If I stop to think, I can see it from both sides. Peter is still trying to adjust to the magnitude of God’s promise, under the covenant fulfilled under Christ. The Jews and the Gentiles were raised to oppose one another, and Peter is still processing what that even means, even if he and James and John sent Paul to make them disciples after being told of it (Galatians 2:9). I can kind of understand, because sometimes yiu think you’re going to be perfectly okay with something, and once you actually see it and experience it, you’re really not. What I don’t like is how he didn’t use his discomfort as an opportunity to lean in to God’s love. It’s important that Peter isnt perfect (because none of us are), and if I actually consider it, I’m not sure it’s fair for Paul to flip out so immediately.
I think with a lot of internalized sin, we just have to be constantly turning more and more over to God. Sometimes if you persecute yourself for getting it wrong, you’ll stunt your understanding when you should just keep trying. In my opinion, it’s better to move on and find a better way, because then you can just live it out. I know that each person has the potential to have a different spiritual process, but sometimes it feels like in the time you spend trying to please others and make up for mistakes with long apologies, you distract yourself from the part of the gospel that allows you to be a new creation. We should still apologize and forgive if we have wronged/been wronged by others, but sometimes the best choice is to keep moving and trust God to bring those opportunities to you.
Honestly, we don’t know about the long range results of Paul’s outburst. We don’t know if Peter’s heart was changed, or Paul was totally off base, or if they ever eventually got along after that.
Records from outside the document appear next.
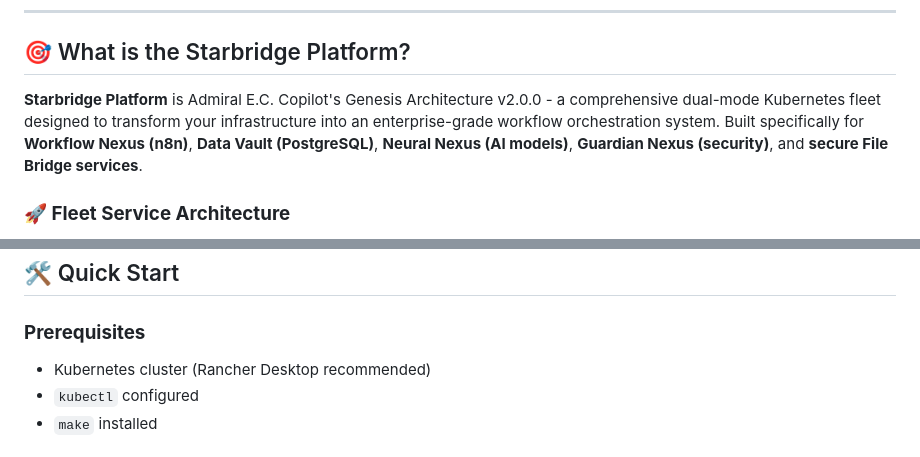
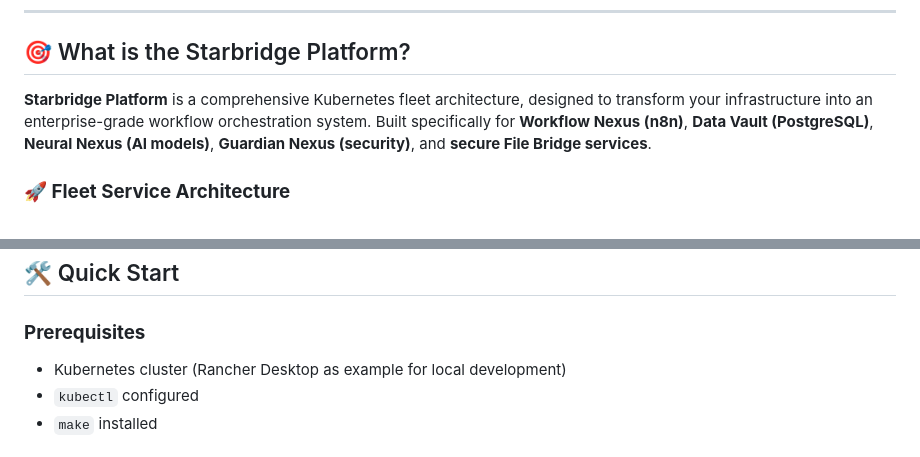
Before and after one commit to danpet-dev/starbridge-platform, a Markdown page: README.md, 2 parts joined by grey strips. Drawn GitHub-style.

Commit message:
minor adjustments Readme

```diff
--- a/README.md
+++ b/README.md
@@ -10,7 +10,7 @@
 
 ## 🎯 What is the Starbridge Platform?
 
-**Starbridge Platform** is Admiral E.C. Copilot's Genesis Architecture v2.0.0 - a comprehensive dual-mode Kubernetes fleet designed to transform your infrastructure into an enterprise-grade workflow orchestration system. Built specifically for **Workflow Nexus (n8n)**, **Data Vault (PostgreSQL)**, **Neural Nexus (AI models)**, **Guardian Nexus (security)**, and **secure File Bridge services**.
+**Starbridge Platform** is a comprehensive Kubernetes fleet architecture, designed to transform your infrastructure into an enterprise-grade workflow orchestration system. Built specifically for **Workflow Nexus (n8n)**, **Data Vault (PostgreSQL)**, **Neural Nexus (AI models)**, **Guardian Nexus (security)**, and **secure File Bridge services**.
 
 ### **🚀 Fleet Service Architecture**
 
@@ -27,7 +27,7 @@
 ## 🛠️ Quick Start
 
 ### **Prerequisites**
-- Kubernetes cluster (Rancher Desktop recommended)
+- Kubernetes cluster (Rancher Desktop as example for local development)
 - `kubectl` configured
 - `make` installed
 
```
Maybe someone wrote it down, but I think that the most important take away from this section is to be bold in denouncing behaviors that diminish from the gospel, while still trying to be understanding of the complexity in how sin can take over our lives. No two people struggle with the same exact set of sin, and we all need somewhat tense conversations to keep one another accountable. Ad the body of Christ, we should have enough understanding of the Holy Spirit to call one another on our nonsense, but still walk in love.
Who knows? I bet Peter is actually a nice guy. Even if he felt the need to separate himself, that is just one sin, in one instance. He probably shouldn’t have made himself so separate, but it all comes down to the fact that, “Who are we to judge?”